> _Exercise goal_
The answer must consist of every line from the data that holds "connection".

######

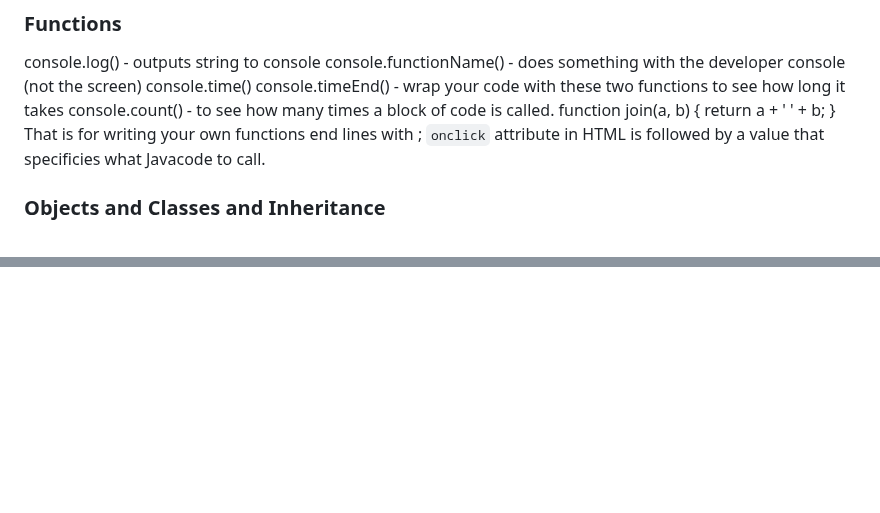
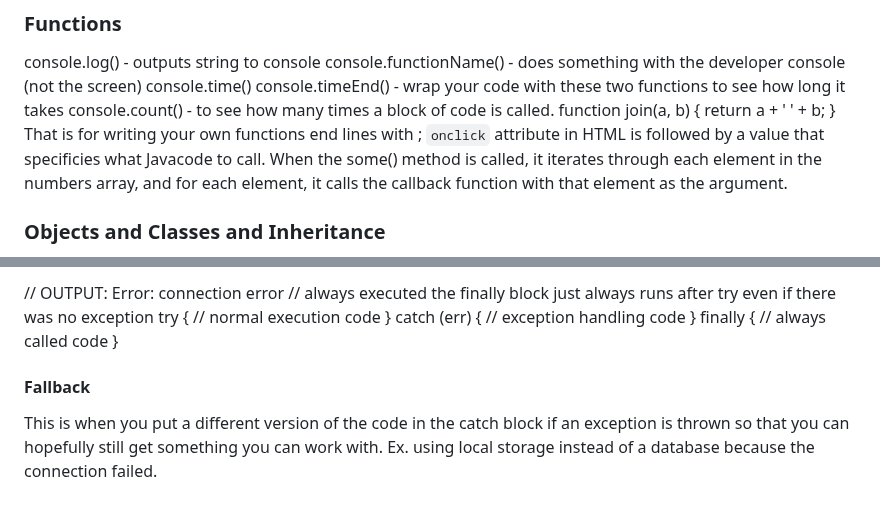
Before and after one commit to MemoryofLight/startup, a Markdown page: README.md, 2 parts joined by grey strips. Drawn GitHub-style; blank space fills up the shorter version.

```diff
--- a/README.md
+++ b/README.md
@@ -613,6 +613,7 @@ function join(a, b) {
 That is for writing your own functions
 end lines with ;
 `onclick` attribute in HTML is followed by a value that specificies what Javacode to call.
+When the some() method is called, it iterates through each element in the numbers array, and for each element, it calls the callback function with that element as the argument.
 
 ### Objects and Classes and Inheritance
 Function	Meaning
@@ -677,0 +771,12 @@ super lets you reference the parent function. extends is the way you define inhe
+// OUTPUT: Error: connection error
+//         always executed
+the finally block just always runs after try even if there was no exception
+try {
+  // normal execution code
+} catch (err) {
+  // exception handling code
+} finally {
+  // always called code
+}
+#### Fallback
+This is when you put a different version of the code in the catch block if an exception is thrown so that you can hopefully still get something you can work with. Ex. using local storage instead of a database because the connection failed.
```
Also changed, not shown: other parts of README.md (+92 -0 lines).
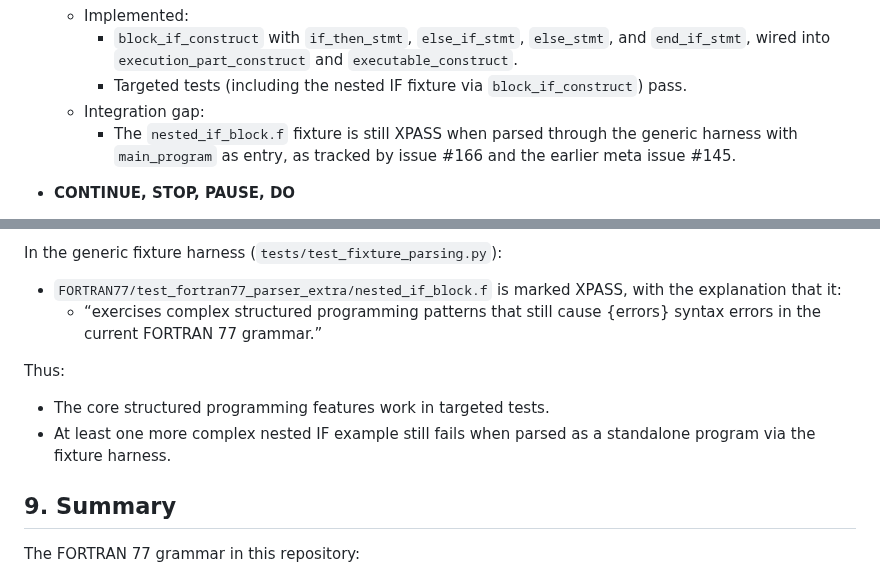
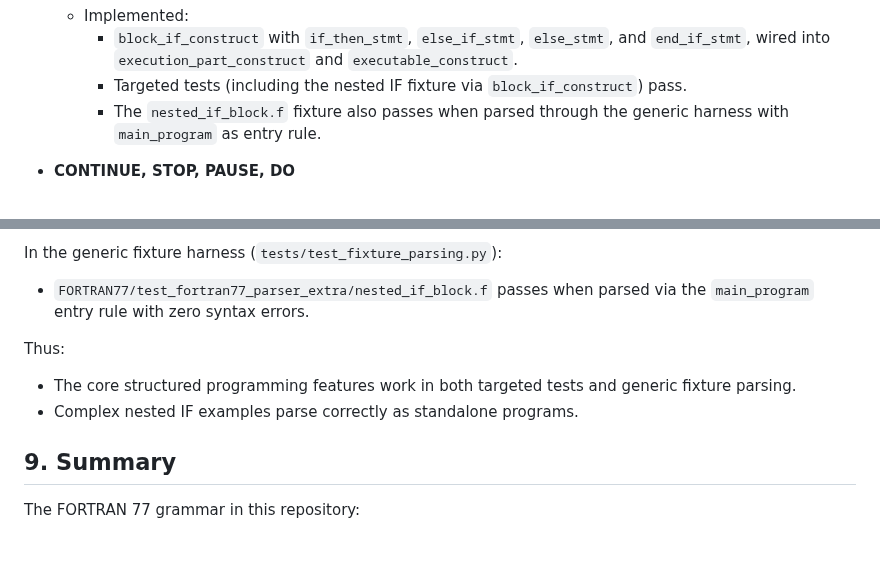
Before and after one commit to lazy-fortran/standard, a Markdown page: docs/fortran_77_audit.md, 2 parts joined by grey strips. Rendered like a GitHub page; blank space fills up the shorter version.

```diff
--- a/docs/fortran_77_audit.md
+++ b/docs/fortran_77_audit.md
@@ -318,10 +314,8 @@ Mapping that classification to the current grammar:
       `execution_part_construct` and `executable_construct`.
     - Targeted tests (including the nested IF fixture via
       `block_if_construct`) pass.
-  - Integration gap:
-    - The `nested_if_block.f` fixture is still XPASS when parsed
-      through the generic harness with `main_program` as entry, as
-      tracked by issue #166 and the earlier meta issue #145.
+    - The `nested_if_block.f` fixture also passes when parsed through
+      the generic harness with `main_program` as entry rule.
 
 - **CONTINUE, STOP, PAUSE, DO**
   - Implemented:
@@ -445,16 +440,15 @@ cover:
 
 In the generic fixture harness (`tests/test_fixture_parsing.py`):
 
-- `FORTRAN77/test_fortran77_parser_extra/nested_if_block.f` is marked
-  XPASS, with the explanation that it:
-  - “exercises complex structured programming patterns that still
-    cause {errors} syntax errors in the current FORTRAN 77 grammar.”
+- `FORTRAN77/test_fortran77_parser_extra/nested_if_block.f` passes
+  when parsed via the `main_program` entry rule with zero syntax
+  errors.
 
 Thus:
 
-- The core structured programming features work in targeted tests.
-- At least one more complex nested IF example still fails when parsed
-  as a standalone program via the fixture harness.
+- The core structured programming features work in both targeted tests
+  and generic fixture parsing.
+- Complex nested IF examples parse correctly as standalone programs.
 
 ## 9. Summary
 
```
Also changed, not shown: other parts of docs/fortran_77_audit.md (+21 -33 lines).
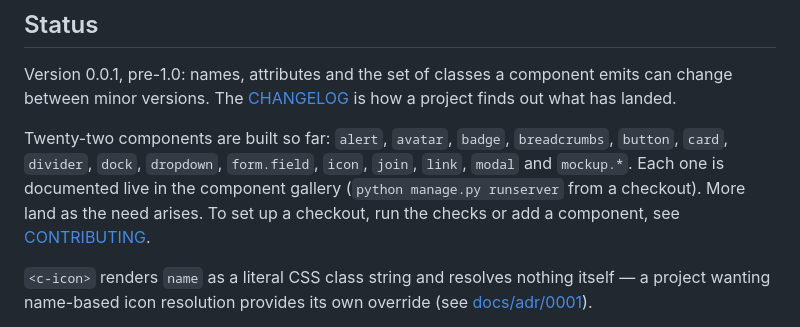
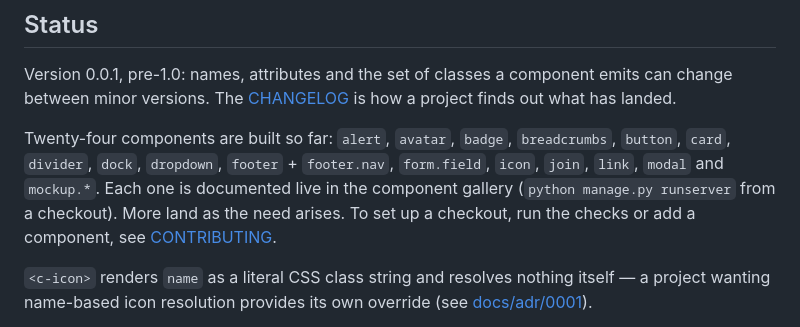
Before and after one commit to SamuelJennings/daisy-cotton, a Markdown page: README.md, the part around the change. Rendered like a GitHub page.

Commit message:
T011: List footer and footer.nav in the README and changelog

```diff
--- a/README.md
+++ b/README.md
@@ -8,7 +8,7 @@ A project that wants daisyUI-styled Cotton components depends on this package di
 
 Version 0.0.1, pre-1.0: names, attributes and the set of classes a component emits can change between minor versions. The [CHANGELOG](CHANGELOG.md) is how a project finds out what has landed.
 
-Twenty-two components are built so far: `alert`, `avatar`, `badge`, `breadcrumbs`, `button`, `card`, `divider`, `dock`, `dropdown`, `form.field`, `icon`, `join`, `link`, `modal` and `mockup.*`. Each one is documented live in the component gallery (`python manage.py runserver` from a checkout). More land as the need arises. To set up a checkout, run the checks or add a component, see [CONTRIBUTING](https://github.com/SamuelJennings/daisy-cotton/blob/main/CONTRIBUTING.md).
+Twenty-four components are built so far: `alert`, `avatar`, `badge`, `breadcrumbs`, `button`, `card`, `divider`, `dock`, `dropdown`, `footer` + `footer.nav`, `form.field`, `icon`, `join`, `link`, `modal` and `mockup.*`. Each one is documented live in the component gallery (`python manage.py runserver` from a checkout). More land as the need arises. To set up a checkout, run the checks or add a component, see [CONTRIBUTING](https://github.com/SamuelJennings/daisy-cotton/blob/main/CONTRIBUTING.md).
 
 `<c-icon>` renders `name` as a literal CSS class string and resolves nothing itself — a project wanting name-based icon resolution provides its own override (see [docs/adr/0001](docs/adr/0001-icon-is-an-extension-point.md)).
 
```
Also changed, not shown: CHANGELOG.md (+2 -0 lines), specs/004-layout-components/progress.md (+7 -0 lines).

######

> _Answer to this exercise_
+// OUTPUT: Error: connection error
+This is when you put a different version of the code in the catch block if an exception is thrown so that you can hopefully still get something you can work with. Ex. using local storage instead of a database because the connection failed.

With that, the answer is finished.